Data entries

----

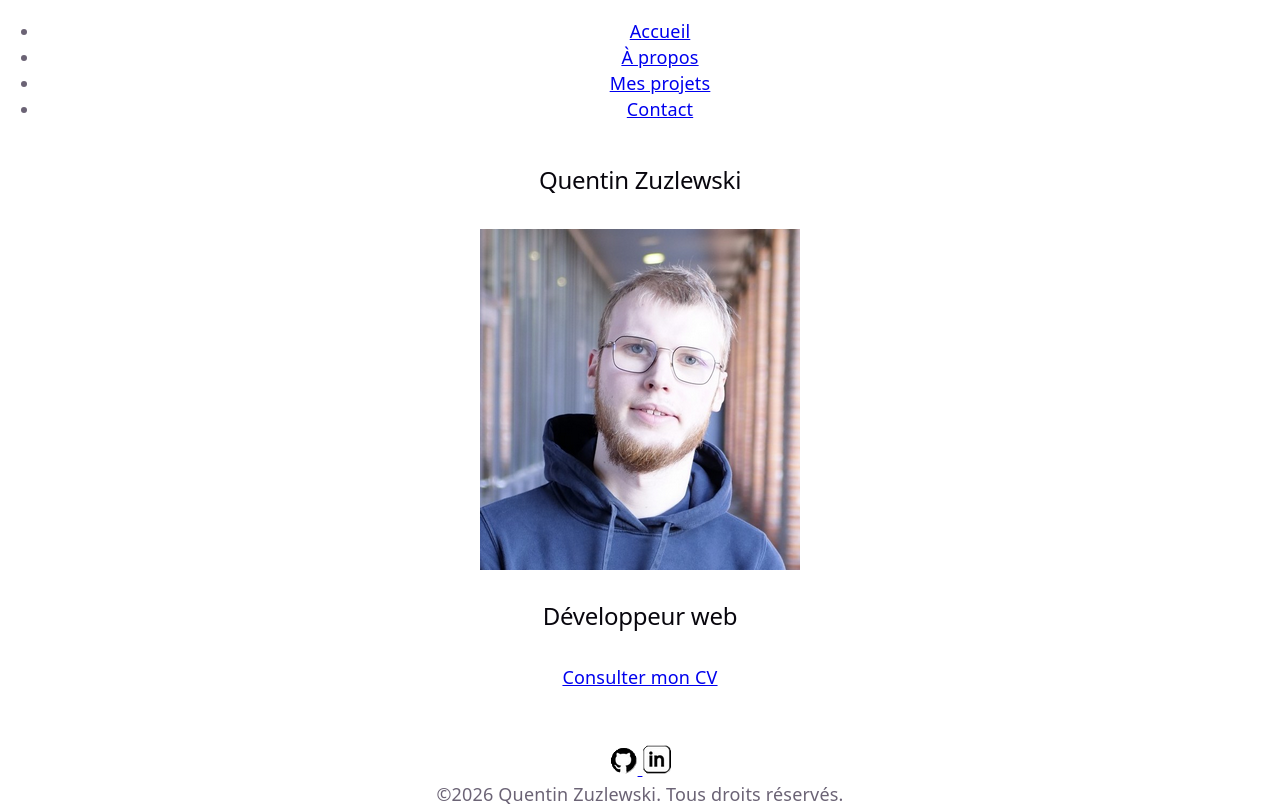
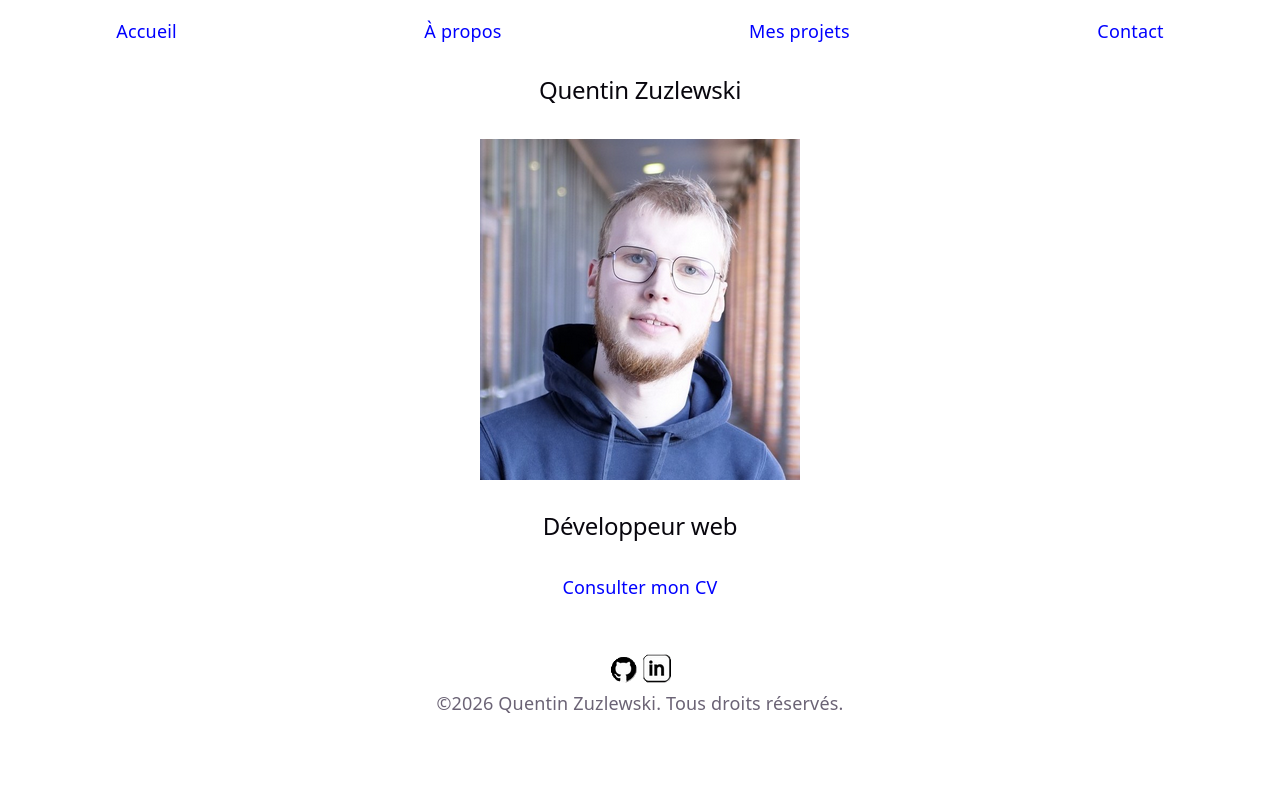
Before and after one commit to QuentinC26/Mon-Portofolio, a React (Vite) app in the folder front-end/: page / in a window 1280 px wide. Built offline with nearby package versions, Linux system fonts and the light colour scheme.

Commit message:
i remove all content of files and i add the root, a, nav, ul and li class

```diff
--- a/front-end/src/pages/App.css
+++ b/front-end/src/pages/App.css
@@ -1,184 +1,30 @@
-.counter {
-  font-size: 16px;
-  padding: 5px 10px;
-  border-radius: 5px;
-  color: var(--accent);
-  background: var(--accent-bg);
-  border: 2px solid transparent;
-  transition: border-color 0.3s;
-  margin-bottom: 24px;
-
-  &:hover {
-    border-color: var(--accent-border);
-  }
-  &:focus-visible {
-    outline: 2px solid var(--accent);
-    outline-offset: 2px;
-  }
+#root{
+  text-align: center;
+  background-color: rgb(255, 255, 255);
+  padding: 50px;
 }
 
-.hero {
-  position: relative;
-
-  .base,
-  .framework,
-  .vite {
-    inset-inline: 0;
-    margin: 0 auto;
-  }
-
-  .base {
-    width: 170px;
-    position: relative;
-    z-index: 0;
-  }
-
-  .framework,
-  .vite {
-    position: absolute;
-  }
-
-  .framework {
-    z-index: 1;
-    top: 34px;
-    height: 28px;
-    transform: perspective(2000px) rotateZ(300deg) rotateX(44deg) rotateY(39deg)
-      scale(1.4);
-  }
-
-  .vite {
-    z-index: 0;
-    top: 107px;
-    height: 26px;
-    width: auto;
-    transform: perspective(2000px) rotateZ(300deg) rotateX(40deg) rotateY(39deg)
-      scale(0.8);
-  }
+a {
+  text-decoration: none;
+  color: blue;
 }
 
-#center {
-  display: flex;
-  flex-direction: column;
-  gap: 25px;
-  place-content: center;
-  place-items: center;
-  flex-grow: 1;
-
-  @media (max-width: 1024px) {
-    padding: 32px 20px 24px;
-    gap: 18px;
-  }
+nav{
+  position: fixed;
+  top: 0;
+  left: 0;
+  width: 100%;
+  z-index: 50;
 }
 
-#next-steps {
-  display: flex;
-  border-top: 1px solid var(--border);
-  text-align: left;
-
-  & > div {
-    flex: 1 1 0;
-    padding: 32px;
-    @media (max-width: 1024px) {
-      padding: 24px 20px;
-    }
-  }
-
-  .icon {
-    margin-bottom: 16px;
-    width: 22px;
-    height: 22px;
-  }
-
-  @media (max-width: 1024px) {
-    flex-direction: column;
-    text-align: center;
-  }
+ul{
+  margin: 20;
+  padding: 0;
+  display:flex;
+  gap: 15px;
+  list-style: none;
 }
 
-#docs {
-  border-right: 1px solid var(--border);
-
-  @media (max-width: 1024px) {
-    border-right: none;
-    border-bottom: 1px solid var(--border);
-  }
+li{
+  margin: auto;
 }
-
-#next-steps ul {
-  list-style: none;
-  padding: 0;
-  display: flex;
-  gap: 8px;
-  margin: 32px 0 0;
-
-  .logo {
-    height: 18px;
-  }
-
-  a {
-    color: var(--text-h);
-    font-size: 16px;
-    border-radius: 6px;
-    background: var(--social-bg);
-    display: flex;
-    padding: 6px 12px;
-    align-items: center;
-    gap: 8px;
-    text-decoration: none;
-    transition: box-shadow 0.3s;
-
-    &:hover {
-      box-shadow: var(--shadow);
-    }
-    .button-icon {
-      height: 18px;
-      width: 18px;
-    }
-  }
-
-  @media (max-width: 1024px) {
-    margin-top: 20px;
-    flex-wrap: wrap;
-    justify-content: center;
-
-    li {
-      flex: 1 1 calc(50% - 8px);
-    }
-
-    a {
-      width: 100%;
-      justify-content: center;
-      box-sizing: border-box;
-    }
-  }
-}
-
-#spacer {
-  height: 88px;
-  border-top: 1px solid var(--border);
-  @media (max-width: 1024px) {
-    height: 48px;
-  }
-}
-
-.ticks {
-  position: relative;
-  width: 100%;
-
-  &::before,
-  &::after {
-    content: '';
-    position: absolute;
-    top: -4.5px;
-    border: 5px solid transparent;
-  }
-
-  &::before {
-    left: 0;
-    border-left-color: var(--border);
-  }
-  &::after {
-    right: 0;
-    border-right-color: var(--border);
-  }
-}
```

----

= Exercise =
Print the records again exactly, pictures excluded.

= Solution to this exercise =
Before and after one commit to QuentinC26/Mon-Portofolio, a React (Vite) app in the folder front-end/: page / in a window 1280 px wide. Built offline with nearby package versions, Linux system fonts and the light colour scheme.

Commit message:
i remove all content of files and i add the root, a, nav, ul and li class

```diff
--- a/front-end/src/pages/App.css
+++ b/front-end/src/pages/App.css
@@ -1,184 +1,30 @@
-.counter {
-  font-size: 16px;
-  padding: 5px 10px;
-  border-radius: 5px;
-  color: var(--accent);
-  background: var(--accent-bg);
-  border: 2px solid transparent;
-  transition: border-color 0.3s;
-  margin-bottom: 24px;
-
-  &:hover {
-    border-color: var(--accent-border);
-  }
-  &:focus-visible {
-    outline: 2px solid var(--accent);
-    outline-offset: 2px;
-  }
+#root{
+  text-align: center;
+  background-color: rgb(255, 255, 255);
+  padding: 50px;
 }
 
-.hero {
-  position: relative;
-
-  .base,
-  .framework,
-  .vite {
-    inset-inline: 0;
-    margin: 0 auto;
-  }
-
-  .base {
-    width: 170px;
-    position: relative;
-    z-index: 0;
-  }
-
-  .framework,
-  .vite {
-    position: absolute;
-  }
-
-  .framework {
-    z-index: 1;
-    top: 34px;
-    height: 28px;
-    transform: perspective(2000px) rotateZ(300deg) rotateX(44deg) rotateY(39deg)
-      scale(1.4);
-  }
-
-  .vite {
-    z-index: 0;
-    top: 107px;
-    height: 26px;
-    width: auto;
-    transform: perspective(2000px) rotateZ(300deg) rotateX(40deg) rotateY(39deg)
-      scale(0.8);
-  }
+a {
+  text-decoration: none;
+  color: blue;
 }
 
-#center {
-  display: flex;
-  flex-direction: column;
-  gap: 25px;
-  place-content: center;
-  place-items: center;
-  flex-grow: 1;
-
-  @media (max-width: 1024px) {
-    padding: 32px 20px 24px;
-    gap: 18px;
-  }
+nav{
+  position: fixed;
+  top: 0;
+  left: 0;
+  width: 100%;
+  z-index: 50;
 }
 
-#next-steps {
-  display: flex;
-  border-top: 1px solid var(--border);
-  text-align: left;
-
-  & > div {
-    flex: 1 1 0;
-    padding: 32px;
-    @media (max-width: 1024px) {
-      padding: 24px 20px;
-    }
-  }
-
-  .icon {
-    margin-bottom: 16px;
-    width: 22px;
-    height: 22px;
-  }
-
-  @media (max-width: 1024px) {
-    flex-direction: column;
-    text-align: center;
-  }
+ul{
+  margin: 20;
+  padding: 0;
+  display:flex;
+  gap: 15px;
+  list-style: none;
 }
 
-#docs {
-  border-right: 1px solid var(--border);
-
-  @media (max-width: 1024px) {
-    border-right: none;
-    border-bottom: 1px solid var(--border);
-  }
+li{
+  margin: auto;
 }
-
-#next-steps ul {
-  list-style: none;
-  padding: 0;
-  display: flex;
-  gap: 8px;
-  margin: 32px 0 0;
-
-  .logo {
-    height: 18px;
-  }
-
-  a {
-    color: var(--text-h);
-    font-size: 16px;
-    border-radius: 6px;
-    background: var(--social-bg);
-    display: flex;
-    padding: 6px 12px;
-    align-items: center;
-    gap: 8px;
-    text-decoration: none;
-    transition: box-shadow 0.3s;
-
-    &:hover {
-      box-shadow: var(--shadow);
-    }
-    .button-icon {
-      height: 18px;
-      width: 18px;
-    }
-  }
-
-  @media (max-width: 1024px) {
-    margin-top: 20px;
-    flex-wrap: wrap;
-    justify-content: center;
-
-    li {
-      flex: 1 1 calc(50% - 8px);
-    }
-
-    a {
-      width: 100%;
-      justify-content: center;
-      box-sizing: border-box;
-    }
-  }
-}
-
-#spacer {
-  height: 88px;
-  border-top: 1px solid var(--border);
-  @media (max-width: 1024px) {
-    height: 48px;
-  }
-}
-
-.ticks {
-  position: relative;
-  width: 100%;
-
-  &::before,
-  &::after {
-    content: '';
-    position: absolute;
-    top: -4.5px;
-    border: 5px solid transparent;
-  }
-
-  &::before {
-    left: 0;
-    border-left-color: var(--border);
-  }
-  &::after {
-    right: 0;
-    border-right-color: var(--border);
-  }
-}
```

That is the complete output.